To transgress and take risks, to creatively circumvent rules and expectations, and to probe disciplinary boundaries are at the heart of what goes on in Central Saint Martins’ teaching spaces, such as workshops, seminars and libraries. Continue reading
Creative Technology Day on Thursday 2 October supports our collective understanding of ‘learning through making’ with creative technologies in both formal and informal settings. It brings together the primary, secondary and Higher Education communities, along with the cultural sector and technology companies. By collecting a curious and interesting group of active makers for whom the interrogation and use of creative technologies are core to their work, we hope to provide a convivial and informal opportunity for people to learn from one another, make connections, develop new knowledge and advance collective understanding.
Tremendously creative projects using technologies in myriad ways have been developed in so many learning spaces, but rarely do professionals from across the educational spectrum have an opportunity to spend a day exploring together. Central Saint Martins alongside the V&A Museum, Queen Mary University of London, Soda, British Library, Calvium and schools partners are collectively organising this event, which will be held at CSM. Continue reading
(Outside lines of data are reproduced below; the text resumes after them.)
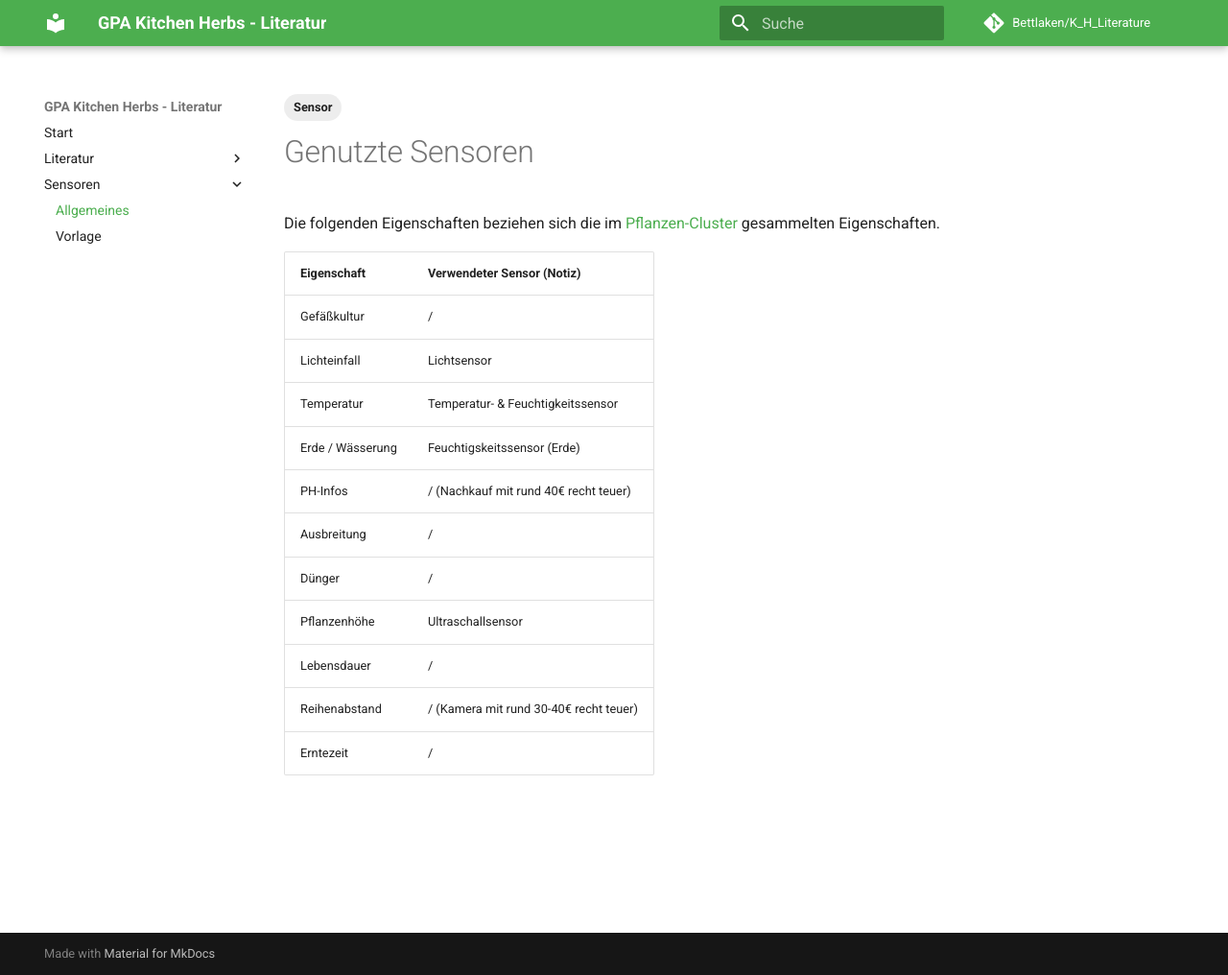
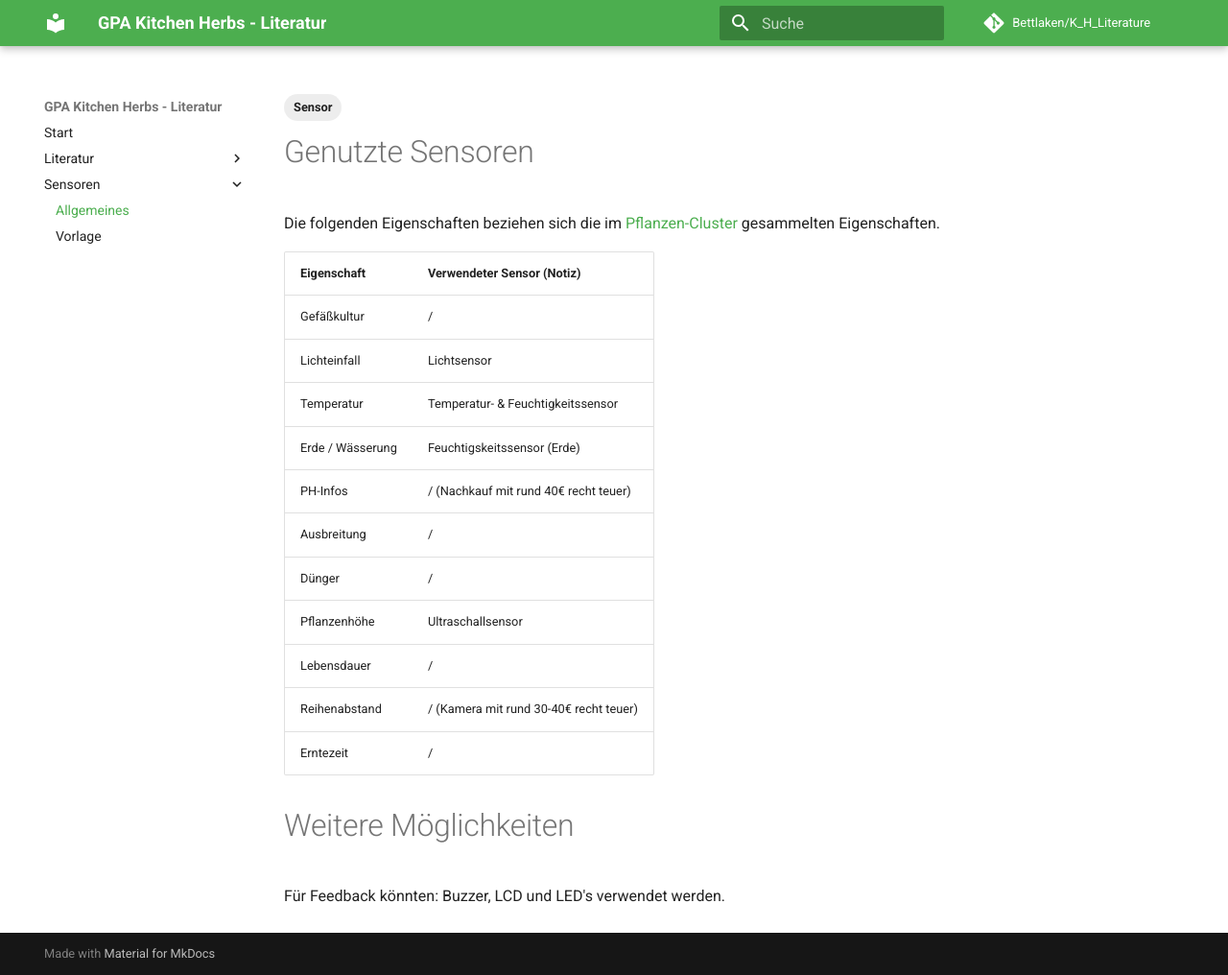
Before and after one commit to GP-Digital-Kitchen-Herbs/documentation, an MkDocs documentation site: the page built from docs/Sensoren/Allgemeines.md, in a window 1280 px wide and 1016 px high. Shown: the whole window at 96% size. Built offline with MkDocs 1.6.1 and Material for MkDocs 9.7.7, drawn with Linux system fonts in a browser that asks for light colours; comment, search, counter and statistics services are not loaded.

Commit message:
minor addition

```diff
--- a/docs/Sensoren/Allgemeines.md
+++ b/docs/Sensoren/Allgemeines.md
@@ -22,3 +22,7 @@ Die folgenden Eigenschaften beziehen sich die im [Pflanzen-Cluster](https://docs
 | Lebensdauer      | /                                      |
 | Reihenabstand    | / (Kamera mit rund 30-40€ recht teuer) |
 | Erntezeit        | /                                      |
+
+# Weitere Möglichkeiten
+
+Für Feedback könnten: Buzzer, LCD und LED's verwendet werden.
```
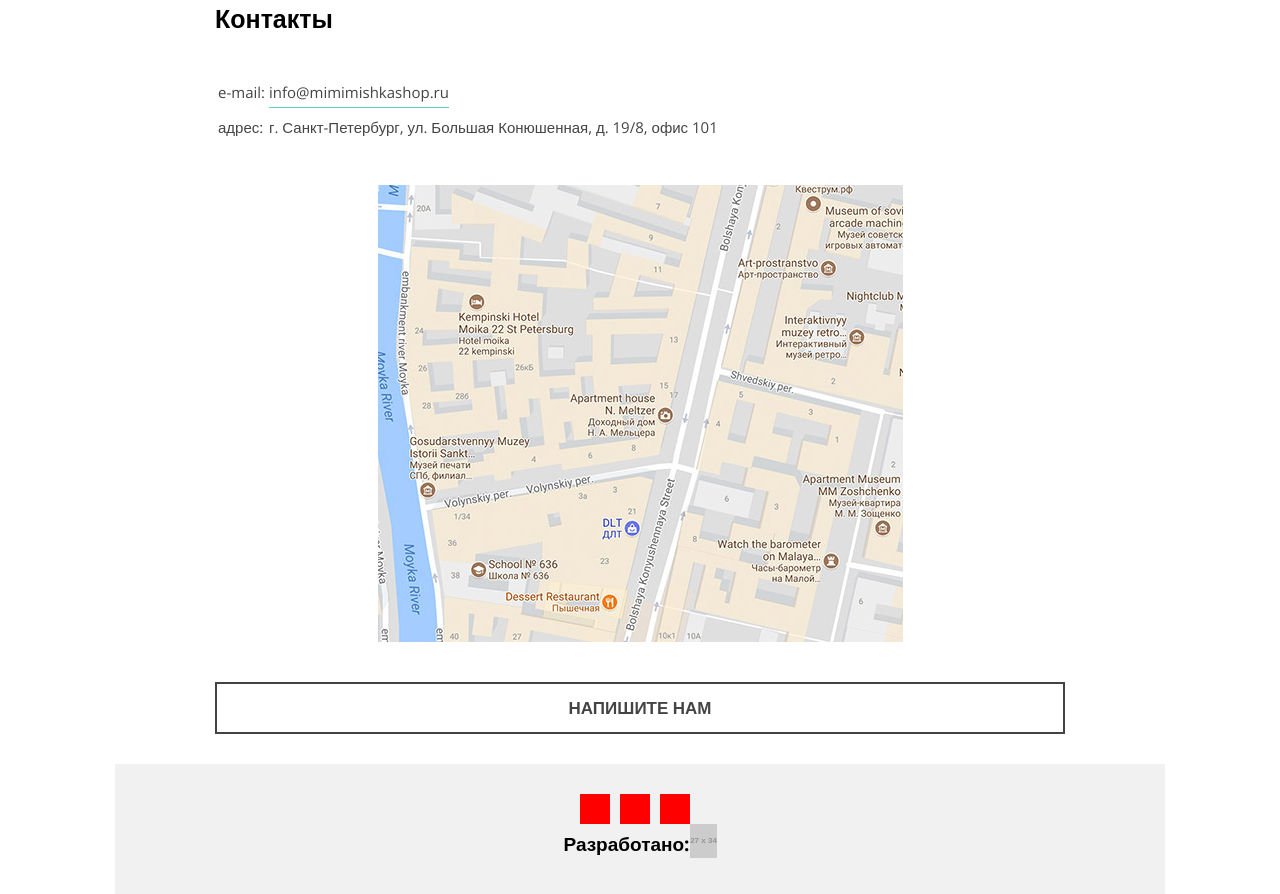
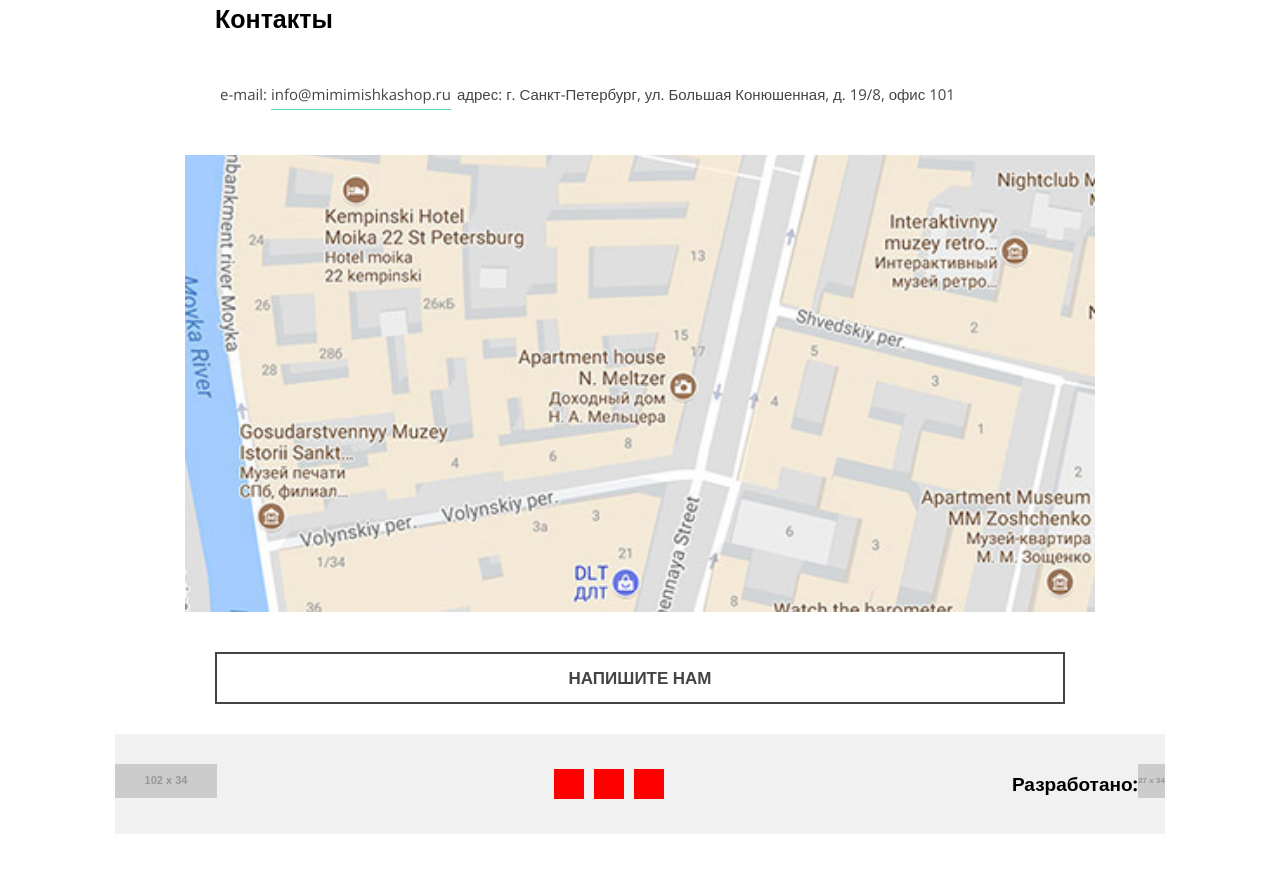
Before and after one commit to VBelsky/Mishka, a website: page index.html in a window 1280 px wide. Shown: the part 1660-2554 px from the top of the page. After the commit the page ends 2494 px from the top, so only its background shows below. Drawn offline with nearby package versions, Linux system fonts and the light colour scheme; files that its build step writes are made by us from their sources; placeholder pictures from the web are drawn by us.

Commit message:
Адаптивная сетка для главной страницы (планшет)

```diff
--- a/index.html
+++ b/index.html
@@ -54,6 +54,7 @@
       <h3 class="main-product__subtitle headline-big">Товар недели</h3>
       <p class="main-product__description main-product__column">Экологически чистая пряжа, ручная работа. Доступны в шести расцветках, и трех размерах.</p>
       <table class="main-product__details product-details-table main-product__column">
+        <tbody>
           <tr>
             <td class="product-details-table__title">Цвет:</td>
             <td>"Тиффани"/серый</td>
@@ -66,6 +67,7 @@
             <td class="product-details-table__title">Высота:</td>
             <td>15 см</td>
           </tr>
+        </tbody>
       </table>
       <img class="main-product__image" src="img/product.jpg" alt="Три разноцветные вязаные корзинки">
       <p class="main-product__price headline-big main-product__column">Цена: 990 руб.</p>
@@ -108,7 +110,8 @@
     <section class="contacts">
       <div class="contact-info">
         <h2 class="contact-info__title headline-large">Контакты</h2>
-        <table class="contact-info__details contact-details-table">
+        <table class="contact-info__details">
+          <tbody class="contact-details-table">
             <tr>
               <td class="contact-details-table__title">e-mail:</td>
               <td><a class="contact-details-table__email" href="#">info@mimimishkashop.ru</a></td>
@@ -117,6 +120,7 @@
               <td class="contact-details-table__title">адрес:</td>
               <td>г. Санкт-Петербург, ул. Большая Конюшенная, д. 19/8, офис 101</td>
             </tr>
+          </tbody>
         </table>
       </div>
       <div class="map">
--- a/scss/blocks/contacts.scss
+++ b/scss/blocks/contacts.scss
@@ -29,3 +29,11 @@
     border-bottom: 1px solid rgba(70, 193, 174, 0.3);
   }
 }
+
+@media (min-width: 768px) {
+  .contact-details-table {
+    display: flex;
+    justify-content: space-between;
+    align-items: center;
+  }
+}
--- a/scss/components/map.scss
+++ b/scss/components/map.scss
@@ -2,8 +2,9 @@
   background-image: url('/img/map.jpg');
   background-repeat: no-repeat;
   background-position: center;
-  width: calc(100% + 60px);
+  background-size: cover;
   height: 457px;
   margin-left: -30px;
+  margin-right: -30px;
   margin-bottom: 40px;
 }
--- a/scss/layout/page-footer.scss
+++ b/scss/layout/page-footer.scss
@@ -16,3 +16,15 @@
   color: #000000;
   margin: 0;
 }
+
+@media (min-width: 768px) {
+  .page-footer {
+    display: flex;
+    justify-content: space-between;
+    align-items: center;
+  }
+
+  .page-footer__logo-link {
+    display: block;
+  }
+}
```
Lines whose indentation alone changed are shown as unchanged.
Walking amongst Dame Edna Everage’s boxed wigs, Diaghilev’s Ballet Russe costumes, black and white photographs of the V&A estate through the decades, iconic printed posters and one of Hussein Chalyan’s garments – as part of his final collection at Central Saint Martins – is all in a day’s work for the curatorial and Higher Education teams at Blythe House. However, for CSM’s staff and students it was an extraordinary and fascinating adventure.
As explained in an earlier post, the reason for the MA Design first year cohort to be amongst so many boxes and costumes and objects, is the experimental project being undertaken at the V&A museum’s archive. This article will provide a brief summary of how the group have been invited to foreground their research tools and processes as part of the study. Continue reading
Living in a perpetual upgrade culture, where technological obsolescence is the norm and our personal digital devices have become ubiquitous and mundane artefacts, has huge implications for 21st century art and design archives, and for art and design education. It is with this in mind that students and staff from Central Saint Martins today embarked upon an experimental project set at the Victoria and Albert Museum, which explores designerly relationships with mobile technologies as part of the creative research process. In doing so they are contributing to the ongoing discussion about what digital literacy means in a contemporary art and design setting. Continue reading
The hottest day of the year so far, the FA Cup Final and the Data Jam event at the Open Data Institute all coincided on 17 May 2014 in London. Enough has been written about Arsenal’s victory, so this post concentrates on the creative exploration of open data.
As part of Central Saint Martins’ Restless Futures programme, UAL’s Charlotte Webb organised a workshop with the ODI, for curious students and staff to collaboratively and creatively engage with the possibilities of open data. Continue reading